In 2006, Slott left Ireland and moved to New York, where he taught music, played piano in restaurants, and honed his song-writing skills in the clubs and open-mics of downtown Manhattan. A year and a half later, he returned to Ireland and set out on a tour of house-concerts around the country (‘I just called a bunch a friends and said, “Hey, can I play a concert in your house?”,’ says Slott). In between playing concerts in living-rooms around Ireland, he began to record a batch of piano compositions which he had written in the years since Melaton. He then launched his own website, and promised a free 2-track CD of his piano music to the first 1000 visitors to www.lukeslott.com. He indeed fulfilled his promise, and sent 1000 free CDs around the world. ‘It broke the bank,’ says Slott, ‘but I think fans really appreciate getting a gift directly from the artist. It has given me an invaluable connection to my listeners.’

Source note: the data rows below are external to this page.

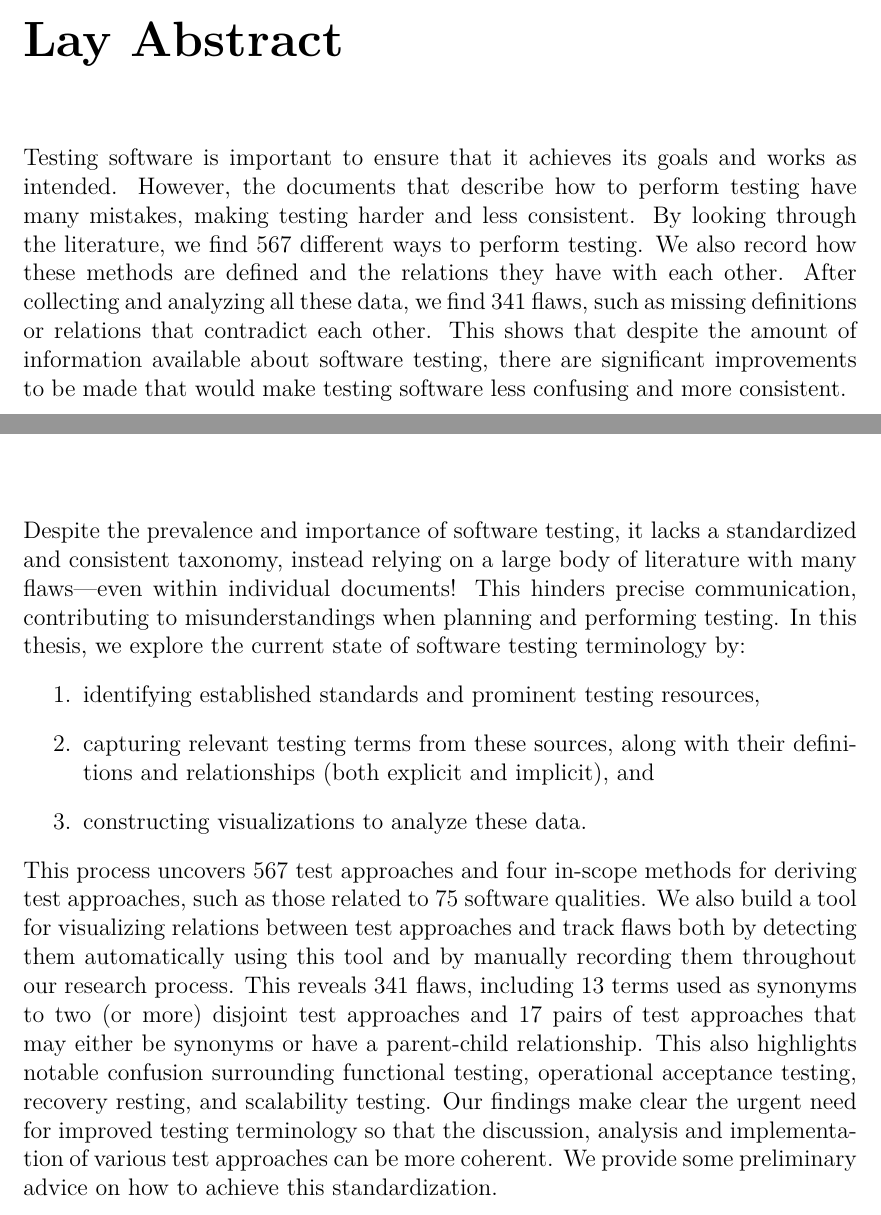
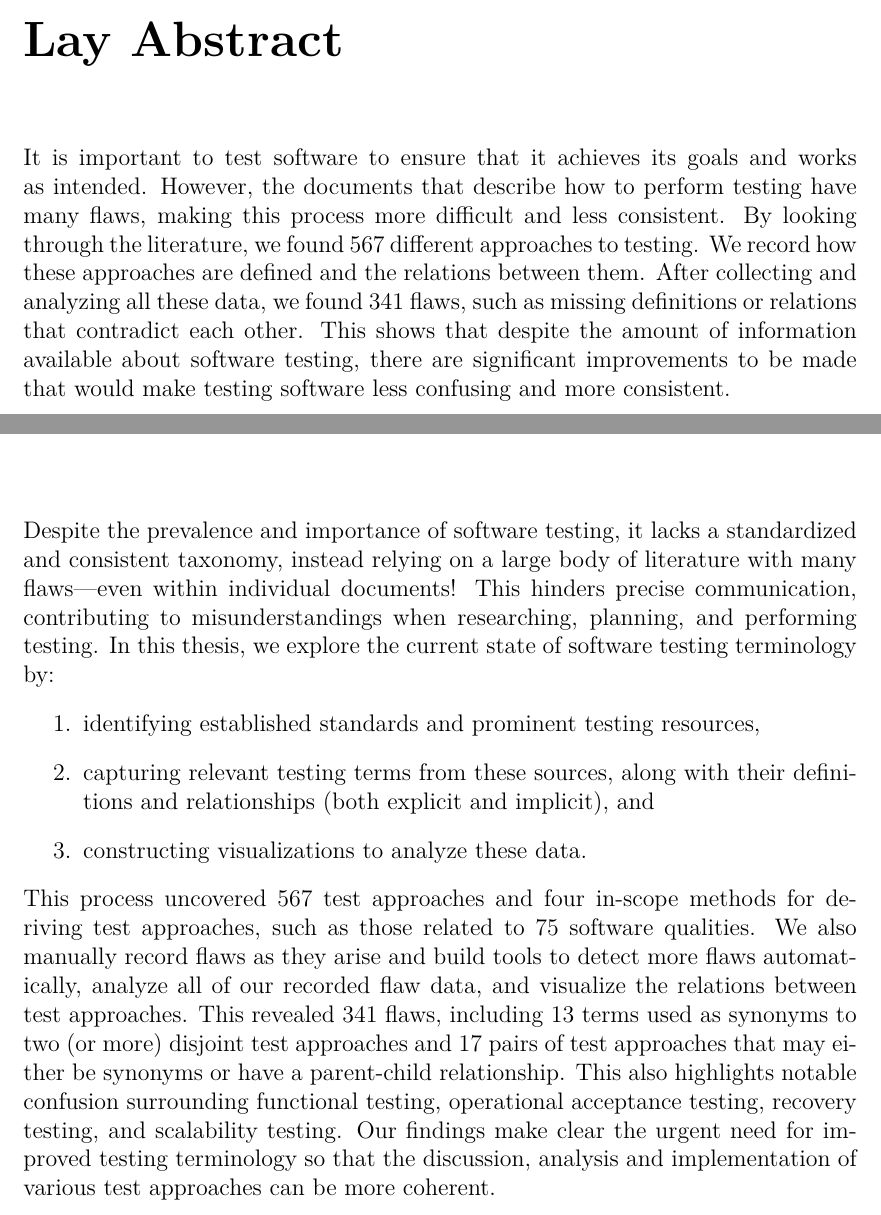
Before and after one commit to samm82/TestingTesting, a LaTeX thesis (thesis.tex, which reads front/abstract.tex, front/lay_abstract.tex): two parts of pages 6 and 7 of 147, joined at a grey line, cut so that both start at the same text. The pictures show the PDF file thesis.pdf that the author committed with the source.

Commit message:
Improve abstracts based on #272 and feedback from family

```diff
--- a/front/abstract.tex
+++ b/front/abstract.tex
@@ -1,8 +1,8 @@
 Despite the prevalence and importance of software testing, it lacks
 a standardized and consistent taxonomy, instead relying on a large body of
 literature with many flaws---even within individual documents! This hinders
-precise communication, contributing to misunderstandings when planning and
-performing testing. In this \docType{}, we %systematically
+precise communication, contributing to misunderstandings when researching,
+planning, and performing testing. In this \docType{}, we %systematically
 explore the current state of software testing terminology by:
 \begin{enumerate}
     \item identifying established standards and prominent testing resources,
@@ -10,19 +10,21 @@ explore the current state of software testing terminology by:
           definitions and relationships (both explicit and implicit), and
     \item constructing visualizations to analyze these data.
 \end{enumerate}
-This process uncovers \approachCount{} test approaches and
+This process uncovered \approachCount{} test approaches and
 \ifnotpaper four in-scope methods for deriving test approaches, such as those
     related to \fi \qualityCount{} software qualities\ifnotpaper\else\ that may
-    imply additional related test approaches\fi. We also build
-a tool for visualizing relations between test approaches and track flaws
-both by detecting them automatically using this tool and by manually recording
-them throughout our research process. This reveals \flawCount{} flaws,
+    imply additional related test approaches\fi. We also manually record flaws
+as they arise and build tools to detect more flaws automatically, analyze all
+of our recorded flaw data, and visualize the relations between test approaches.
+% and track flaws both by detecting them automatically using this tool and by
+% manually recording them throughout our research process.
+This revealed \flawCount{} flaws,
 including \multiSynCount{} terms used as synonyms to two (or more) disjoint
 test approaches and \parSynCount{} pairs of test approaches that may either be
 synonyms or have a parent-child relationship. This also highlights notable
 confusion surrounding functional testing, \ifnotpaper operational acceptance
-    testing, \fi recovery resting, and scalability testing. Our
+    testing, \fi recovery testing, and scalability testing. Our
 findings make clear the urgent need for improved testing terminology so that
 the discussion, analysis and implementation of various test approaches can be
-more coherent. We provide some preliminary advice on how to achieve this
-standardization.
+more coherent. % We provide some preliminary advice on how to achieve this
+% standardization.
--- a/front/lay_abstract.tex
+++ b/front/lay_abstract.tex
@@ -1,11 +1,11 @@
 \chapter{Lay Abstract}\label{lay_abstract}
 
-Testing software is important to ensure that it achieves its goals and works as
+It is important to test software to ensure that it achieves its goals and works as
 intended. However, the documents that describe how to perform testing have many
-mistakes, making testing harder and less consistent. By looking through the
-literature, we find \approachCount{} different ways to perform testing. We also
-record how these methods are defined and the relations they have with each
-other. After collecting and analyzing all these data, we find \flawCount{}
+flaws, making this process more difficult and less consistent. By looking through
+the literature, we found \approachCount{} different approaches to testing. We
+record how these approaches are defined and the relations between them. After
+collecting and analyzing all these data, we found \flawCount{}
 flaws, such as missing definitions or relations that contradict each other.
 This shows that despite the amount of information available about software
 testing, there are significant improvements to be made that would make testing
```
Also changed, not shown: paper.pdf, thesis.pdf.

Slott continues to sing and write songs and promises a return to the singer-songwriter scene in due course, but his ambitious debut release as a solo artist is the instrumental ‘Don’t Go Back To Sleep’, a collection of ten pieces for solo piano whose darkly humorous waltzes hint at Slott’s love of Chopin – a fitting nod to his own Polish ancestry.

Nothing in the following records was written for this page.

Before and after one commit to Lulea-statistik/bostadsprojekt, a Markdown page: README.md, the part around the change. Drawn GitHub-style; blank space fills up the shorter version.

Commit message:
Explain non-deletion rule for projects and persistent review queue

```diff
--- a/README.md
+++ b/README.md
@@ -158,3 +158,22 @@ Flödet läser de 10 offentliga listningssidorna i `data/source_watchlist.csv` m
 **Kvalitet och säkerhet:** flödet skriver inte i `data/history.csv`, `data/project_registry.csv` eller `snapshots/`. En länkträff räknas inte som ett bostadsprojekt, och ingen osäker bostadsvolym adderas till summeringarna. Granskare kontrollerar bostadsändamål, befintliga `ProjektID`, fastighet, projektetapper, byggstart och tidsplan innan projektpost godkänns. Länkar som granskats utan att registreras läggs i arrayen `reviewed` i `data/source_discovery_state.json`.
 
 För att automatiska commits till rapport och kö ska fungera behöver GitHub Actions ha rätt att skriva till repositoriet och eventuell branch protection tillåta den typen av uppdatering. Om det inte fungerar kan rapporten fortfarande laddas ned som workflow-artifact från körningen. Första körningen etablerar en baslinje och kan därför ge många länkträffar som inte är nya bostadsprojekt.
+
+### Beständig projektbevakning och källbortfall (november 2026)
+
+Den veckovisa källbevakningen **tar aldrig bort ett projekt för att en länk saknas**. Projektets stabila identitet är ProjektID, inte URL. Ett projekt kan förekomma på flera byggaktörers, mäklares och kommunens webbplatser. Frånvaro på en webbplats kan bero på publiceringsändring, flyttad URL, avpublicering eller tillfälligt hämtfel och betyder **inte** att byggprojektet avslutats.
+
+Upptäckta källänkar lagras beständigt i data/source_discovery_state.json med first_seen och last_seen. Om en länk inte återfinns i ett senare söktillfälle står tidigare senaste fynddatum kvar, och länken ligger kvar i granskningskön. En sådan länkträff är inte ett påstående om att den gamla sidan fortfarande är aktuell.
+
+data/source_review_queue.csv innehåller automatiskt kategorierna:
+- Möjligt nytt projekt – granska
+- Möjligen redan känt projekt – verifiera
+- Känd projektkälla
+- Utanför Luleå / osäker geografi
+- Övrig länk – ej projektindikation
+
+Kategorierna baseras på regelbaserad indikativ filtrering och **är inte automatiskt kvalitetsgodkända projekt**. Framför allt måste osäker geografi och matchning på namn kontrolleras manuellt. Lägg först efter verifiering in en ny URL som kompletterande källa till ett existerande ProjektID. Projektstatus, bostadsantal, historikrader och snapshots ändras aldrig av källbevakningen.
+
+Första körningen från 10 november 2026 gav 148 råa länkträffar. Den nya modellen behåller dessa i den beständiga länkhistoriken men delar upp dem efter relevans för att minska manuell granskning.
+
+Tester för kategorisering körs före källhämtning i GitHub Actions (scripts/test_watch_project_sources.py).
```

By: Shayne Byrne | Beat-Play Ambassador Ireland | @shaynewithMWL | Music Without Labels & Beat-Play, LLC

Gregory Alan Isakov – This Empty Northern Hemisphere [ALBUM REVIEW]

Waking up on a couch at 6am is usually one of the roughest thing you can do after a night out but when your woken up by “if I go, I’m goin” which featured at the end of the new episode of Californication it aint such a bad way to wake.

South African born, Philadelphia raised & Colorado based Gregory Alan Isakov’s 4th album “This Empty Northern Hemisphere” which features “if I go, I’m goin” is sure to open his music up to a wider audience and too right. He has shared stages with Ani Difranco, Rodrigo y Gabriela, Calexico, Brandi Carlile and Fiona Apple.

His Songs are plush with glowing arrangements. String sections that compliment and never overpower the more folksy
instrumentation of delicate banjo and accordion and nylon sting guitars. Backed by Brandi Carlile on a handful of tunes he delivers melodies that warm the heart and embed his lyrics in your mind long after the record stops. recorded in many different locations. a closed down bookshop, his apartment, in studio and at Carlile’s house his loosely woven folk music is in the vein of Iron & Wine, acoustic Springsteen and I’m sure I could go on but to do that would make less of Gregory as an artist in his own right.

Here is a live version of album highlight Virginia May featuring Brandi Carlile.

you can pick up a copy from links provided on his website here
http://www.gregoryalanisakov.com/music/